Memories of packing up the car with presents and food, driving for miles to the grandparents’ house, with great anticipation flood our minds as holidays approach. When you were a kid, you were met at the front door, a small mob of hugs and hellos broke out on the front porch, then you were whisked into the house where you were hit with the smells of Christmas.

This trip to your grandparents’ home is different this year, you are an adult, and your grandmother has dementia. She may not remember past Christmases quite that way or remember them at all. She may be more apt to talk about her experience as a child and remember her own mom and dad at a specific point in time.

Celebrating the holidays with your loved one who has dementia can be a challenge. The loved one with dementia is not going to present themselves as you remember them or respond to you as you are used too.

Spending time with your loved ones during the holidays is important, for traditions, lasting connections, and catching up on their lives. When a loved one has dementia, you will need to include them the best you can which will often require modifying both your activities and your expectations.

Taking some time to observe your experience this year may open your eyes to the possibility that your loved is ready for a change in care, which could include increasing care in home, downsizing, or even moving.

A few things to consider when planning time spent with your loved one:
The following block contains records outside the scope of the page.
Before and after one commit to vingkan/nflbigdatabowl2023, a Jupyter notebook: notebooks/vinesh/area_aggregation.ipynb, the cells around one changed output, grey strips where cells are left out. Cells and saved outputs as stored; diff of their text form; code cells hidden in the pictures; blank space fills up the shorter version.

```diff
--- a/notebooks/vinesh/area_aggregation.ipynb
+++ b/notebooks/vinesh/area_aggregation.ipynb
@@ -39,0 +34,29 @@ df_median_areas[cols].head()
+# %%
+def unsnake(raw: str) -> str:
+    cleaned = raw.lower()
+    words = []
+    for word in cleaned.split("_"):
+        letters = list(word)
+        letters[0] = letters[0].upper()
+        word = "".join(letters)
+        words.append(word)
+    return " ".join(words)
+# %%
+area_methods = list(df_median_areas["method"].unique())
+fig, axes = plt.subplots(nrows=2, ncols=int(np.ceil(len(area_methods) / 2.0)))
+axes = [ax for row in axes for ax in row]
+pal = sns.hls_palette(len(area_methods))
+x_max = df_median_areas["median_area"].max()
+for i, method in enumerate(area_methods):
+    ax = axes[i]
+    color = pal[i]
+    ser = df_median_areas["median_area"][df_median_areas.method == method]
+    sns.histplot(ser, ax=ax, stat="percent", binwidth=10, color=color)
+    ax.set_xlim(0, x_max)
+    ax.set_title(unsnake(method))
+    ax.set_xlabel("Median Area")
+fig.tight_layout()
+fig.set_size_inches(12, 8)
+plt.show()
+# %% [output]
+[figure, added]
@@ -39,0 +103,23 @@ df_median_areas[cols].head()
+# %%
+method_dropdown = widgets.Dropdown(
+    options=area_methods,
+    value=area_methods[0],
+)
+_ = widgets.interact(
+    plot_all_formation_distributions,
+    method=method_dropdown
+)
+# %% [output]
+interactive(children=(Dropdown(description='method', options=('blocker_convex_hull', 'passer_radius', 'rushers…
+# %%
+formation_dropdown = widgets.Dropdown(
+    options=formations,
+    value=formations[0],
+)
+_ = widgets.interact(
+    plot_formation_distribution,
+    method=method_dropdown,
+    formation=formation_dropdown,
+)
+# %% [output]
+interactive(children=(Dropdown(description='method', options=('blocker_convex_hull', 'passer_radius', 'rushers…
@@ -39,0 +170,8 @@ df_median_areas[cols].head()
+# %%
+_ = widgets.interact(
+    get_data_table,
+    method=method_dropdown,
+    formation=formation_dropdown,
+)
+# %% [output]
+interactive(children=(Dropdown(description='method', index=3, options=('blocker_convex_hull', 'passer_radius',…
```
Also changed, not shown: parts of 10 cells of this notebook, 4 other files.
  • Communicate, ahead of time, with your loved one, possibly daily about the upcoming plans and ask for input, regardless of their current communication abilities or level. They may be able to process enough that it is not a surprise.
  • Keep the activities simple – making cookies would be fun but don’t expect it to be a start to finish project with your loved one. They could help with adding ingredients, cutting out shapes, or decorating.
  • Provide a quiet place for the loved one to get away – in an overwhelming moment taking a time out can be helpful for them. Equal activity time and rest time may allow them to enjoy more.
  • Play traditional music, low and in the background – think about a sing along. Music often brings out amazing clarity in those with dementia.
  • Keep it short and sweet. People coming in and out can easily trigger behaviors that agitate your loved one.
  • Keep decorations to a minimum.They can become overwhelming, like too many blinking lights, or a train moving under the tree. Decorations could present a safety issue if the traffic areas in the home are cluttered or too tight to pass safely through.
  • Consider the time of day. This is important especially if your loved one exhibits “sundowning” in the late afternoon and into the night. This will be evident in behaviors that include anxiety, restlessness, energy bursts, and possibly aggression.

Working with an Aging Life Care Manager® also known as a Geriatric Care Manager will help with additional recommendations that are unique to your loved one. Reach out, today, so that you are ready with ideas on how best to navigate potential challenges during the holidays.
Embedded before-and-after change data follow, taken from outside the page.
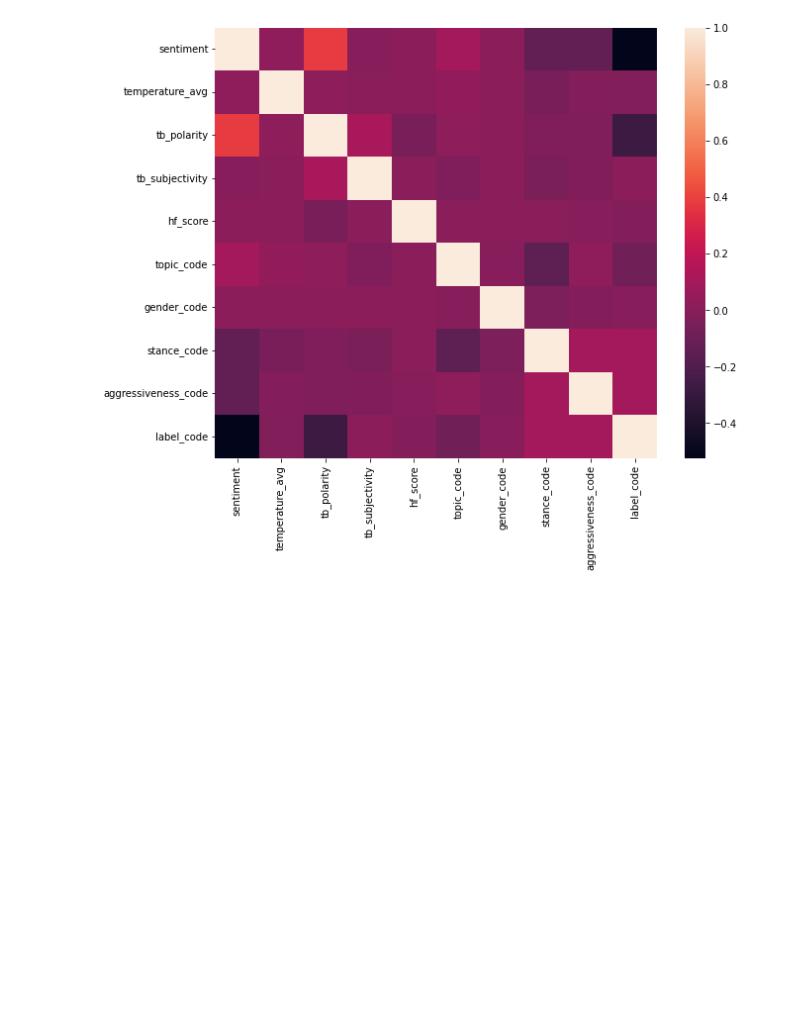
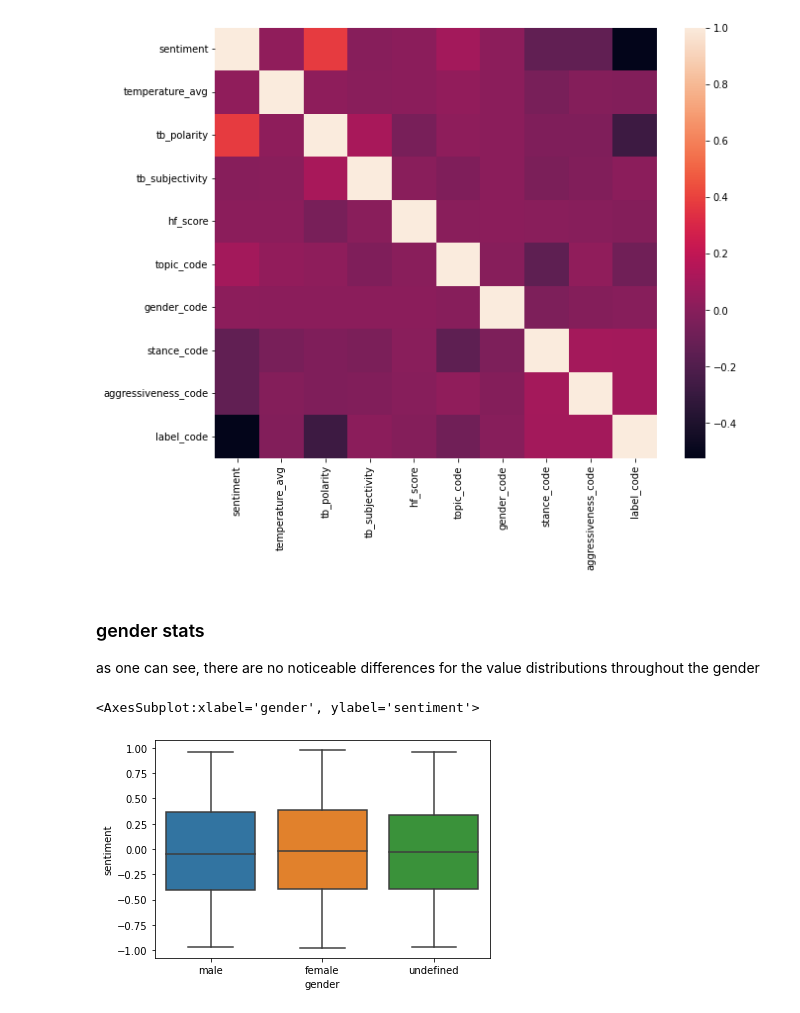
Before and after one commit to 3LL3RM4NN/bdlt_project_the_prophets, a Jupyter notebook: playground_julius.ipynb, the cells around one changed output. Cells and saved outputs as stored; diff of their text form; code cells hidden in the pictures; blank space fills up the shorter version.

Commit message:
added basic boxplots

```diff
--- a/playground_julius.ipynb
+++ b/playground_julius.ipynb
@@ -97,3 +97,11 @@ sns.heatmap(corr, ax=ax)
 # %% [output]
 <AxesSubplot:>
 [figure]
+# %% [markdown]
+### gender stats
+as one can see, there are no noticeable differences for the value distributions throughout the gender
+# %%
+sns.boxplot(x='gender', y='sentiment', data=data)
+# %% [output]
+<AxesSubplot:xlabel='gender', ylabel='sentiment'>
+[figure, added]
```
Also changed, not shown: parts of 16 cells of this notebook.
It is also important to prepare both family members and guests who will be joining the celebration. This can be an emotional time for those who have not witnessed the changes in their loved one.

Letting them know they may not be recognized, or grandma may not have a memory of a recent event that was shared, or she may have difficulty finding words for something obvious. This isn’t a time to correct or scold for not knowing something or stating something incorrectly. Be patient, gentle, respectful, and loving.

If you having concerns about navigating the holidays with an aging loved one, please give us a call at 585-787-0009 or email us at, and we’ll be happy to assist!